BEGIN
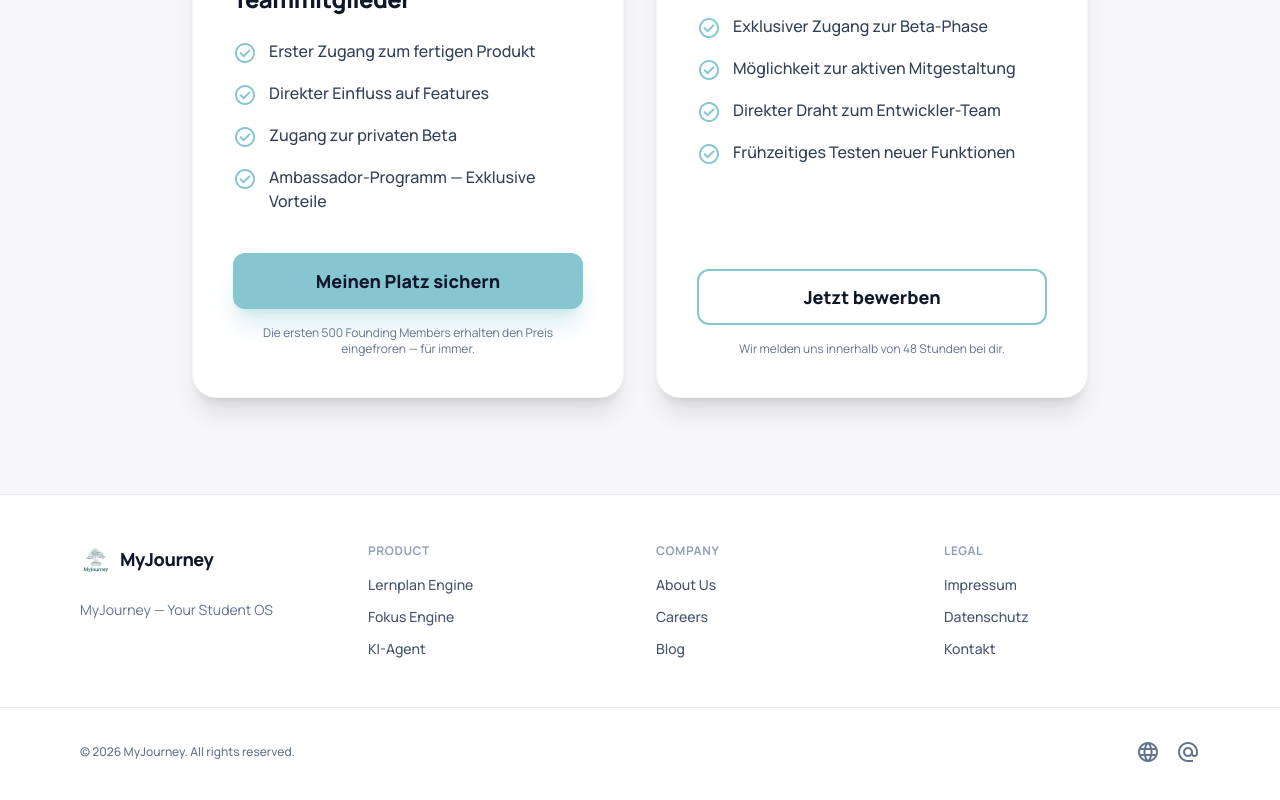
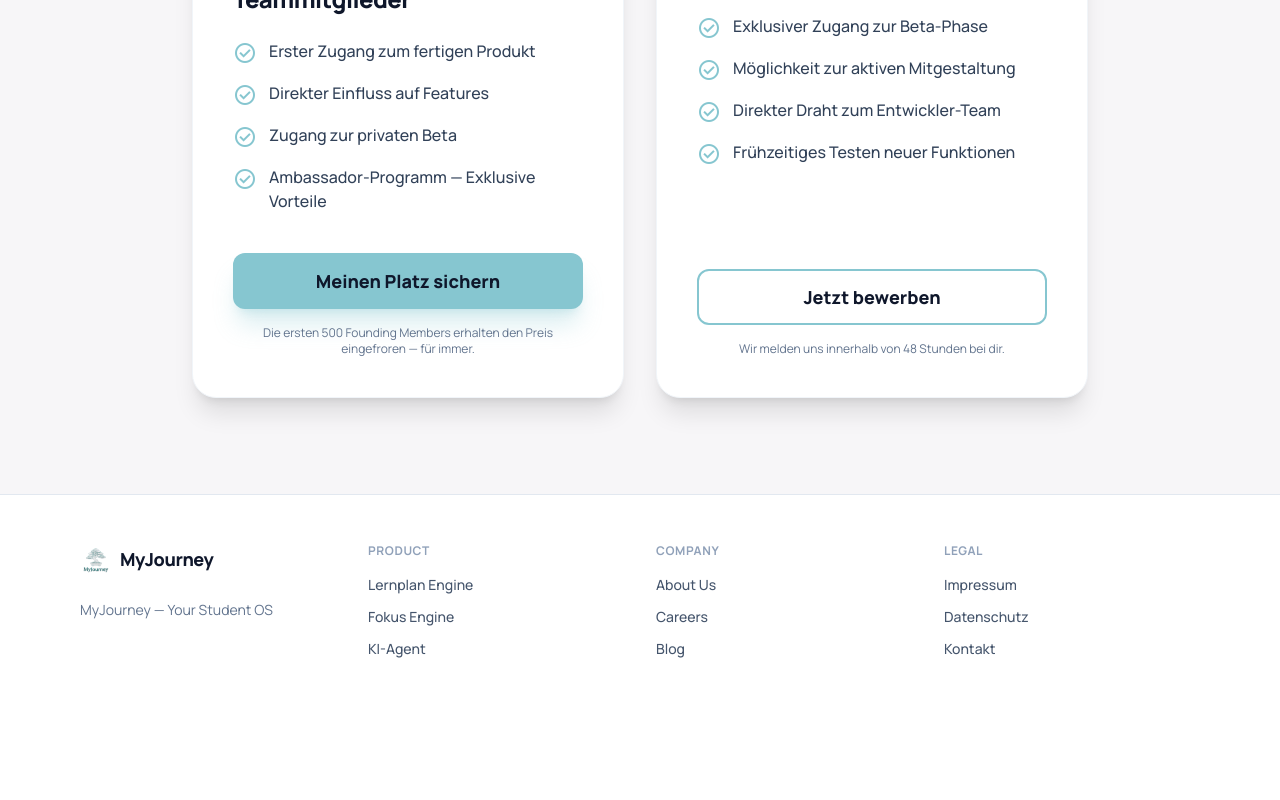
Before and after one commit to daxcodes/myjourney-landing-page, a Next.js app: page / in a window 1280 px wide. Shown: the part 7245-8045 px from the top of the page. After the commit the page ends 8000 px from the top, so only its background shows below. Built offline with nearby package versions, Linux system fonts and the light colour scheme.

Commit message:
Linie unten cc all rights reserved entfernt

```diff
--- a/src/app/page.tsx
+++ b/src/app/page.tsx
@@ -513,13 +513,7 @@ export default function Home() {
             </ul>
           </div>
         </div>
-        <div className="max-w-7xl mx-auto px-6 lg:px-20 mt-12 pt-8 border-t border-slate-200 flex items-center justify-between text-xs text-slate-500 font-medium">
-          <p>© 2026 MyJourney. All rights reserved.</p>
-          <div className="flex gap-4">
-            <span className="material-symbols-outlined hover:text-primary cursor-pointer transition-colors text-lg">language</span>
-            <span className="material-symbols-outlined hover:text-primary cursor-pointer transition-colors text-lg">alternate_email</span>
-          </div>
-        </div>
+
       </footer>
     </div>
   );
```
END
Instructions to follow
Copy every line in the entries above that has the string "outlined" in it.

Output for this exercise
-            <span className="material-symbols-outlined hover:text-primary cursor-pointer transition-colors text-lg">language</span>
-            <span className="material-symbols-outlined hover:text-primary cursor-pointer transition-colors text-lg">alternate_email</span>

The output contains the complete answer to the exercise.